A look at the images reveals nothing less than something that came out of the M factory (toxic waste green hue aside). Signature cues include the large vents below the front bumper that provide cooling to the large carbon ceramic brakes as well as a carbon fiber front splitter for increased downforce. Unlike the bigger M5, these vents are more aggressive in design and feature multiple aerodynamic enhancements. The twin-kidney grille features unique inset slats and the traditional power dome in the hood. Just behind the front wheel wells, BMW has created functional fender vents it calls ‘Air Breathers’, beginning a character line that flows down the sides up to the widened rear hips. Large 20″ wheels in typical M design are stuffed inside the wheel wells that, in tune with the widened hips, serve to enahnce the wider track of the rear end. The stylish character line ends in a rear unique to the M4, featuring a fully integrated tail spoiler and lower diffuser housing M’s signature quad tailpipes finished in carbon fiber. Perhaps the coolest feature on the M4 concept is the roof which, also finished in carbon fiber, sports the just-visible M colors of blue, purple and red in stripes. The suspension has seen a thorough going over with wider tracks front and rear and a fully reworked rear suspension that features lightweight aluminum in the majority of its construction. Alas, the M4 will swap hydraulic steering for an electric unit, but before you take up flaming torches and pitchforks, the M engineers sweated the details to ensure that steering feel was not lost in the transition. The E92 M3’s steering was a benchmark for feel and effort so look forward to the M4 to preserve that special touch in your hands.
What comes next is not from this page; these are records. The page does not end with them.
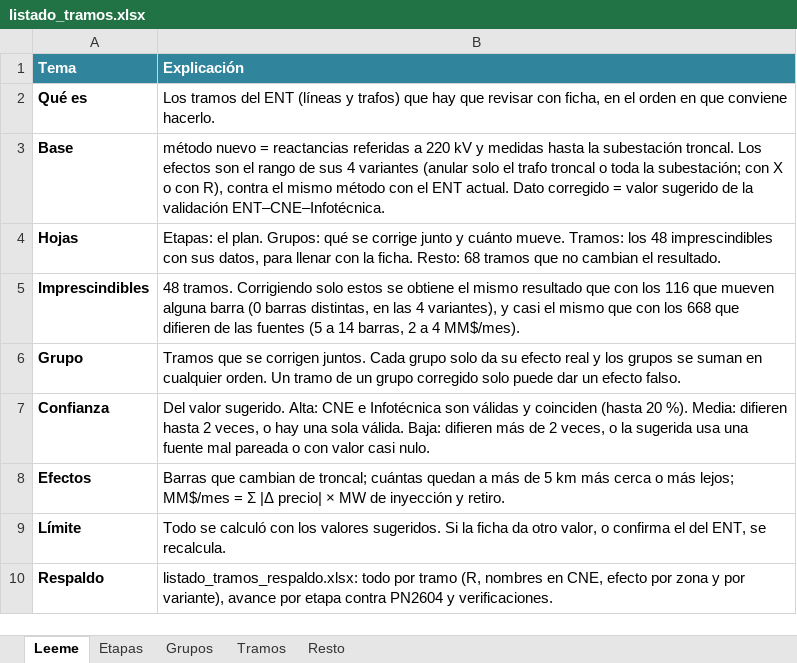
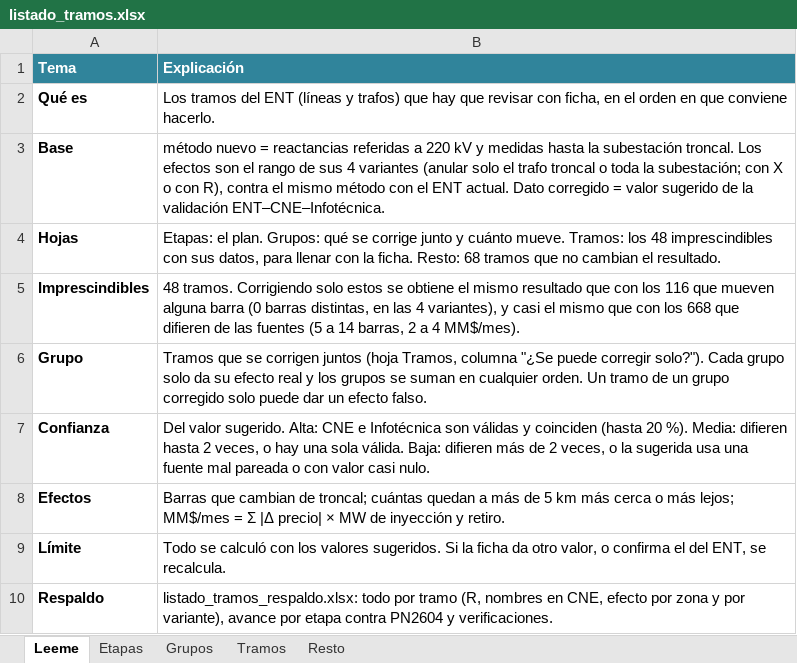
Before and after one commit to AlonsoFU/Minimo-Camino-Electrico---Balance-de-Potencia, an Excel workbook: analisis_criterios/datos/listado_tramos.xlsx, sheet Leeme, drawn as a sheet; values as stored, in another font and other column widths than the file's, no borders; the diff names each change by its address in the sheet, - before the commit and + after, or states it on an @@ line.

```diff
--- a/analisis_criterios/datos/listado_tramos.xlsx (sheet Leeme)
+++ b/analisis_criterios/datos/listado_tramos.xlsx (sheet Leeme)
-B6 (Explicación): …se corrigen juntos. Cada grupo…
+B6 (Explicación): …se corrigen juntos (hoja Tramos, columna "¿Se puede corregir solo?"). Cada grupo…
```
Also changed, not shown: sheet Tramos, analisis_criterios/datos/listado_tramos_respaldo.xlsx, 1 other file.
Expect the production M4 and its four door companion to be unveiled in early 2014 with sales a few months after at a price starting in the $60k range. Like previous models, a convertible variant will follow (and here’s hoping North America gets a wagon). With Audi RS and Mercedes AMG cranking out ever higher performance vehicles, the pressure is on BMW to deliver a car that will meet the Germans head on (and head off the new kid Cadillac ATS-V) keep the M badge as the standard bearer of the segment. Though calling the new car the M4 will take some getting used to, the performance being previewed should encourage M enthusiasts to accept the new car. And if the the new name still bothers you, there will always be an M3 available on the next stand. If you’re willing to accept two more doors that is.
Images courtesy of World Car Fans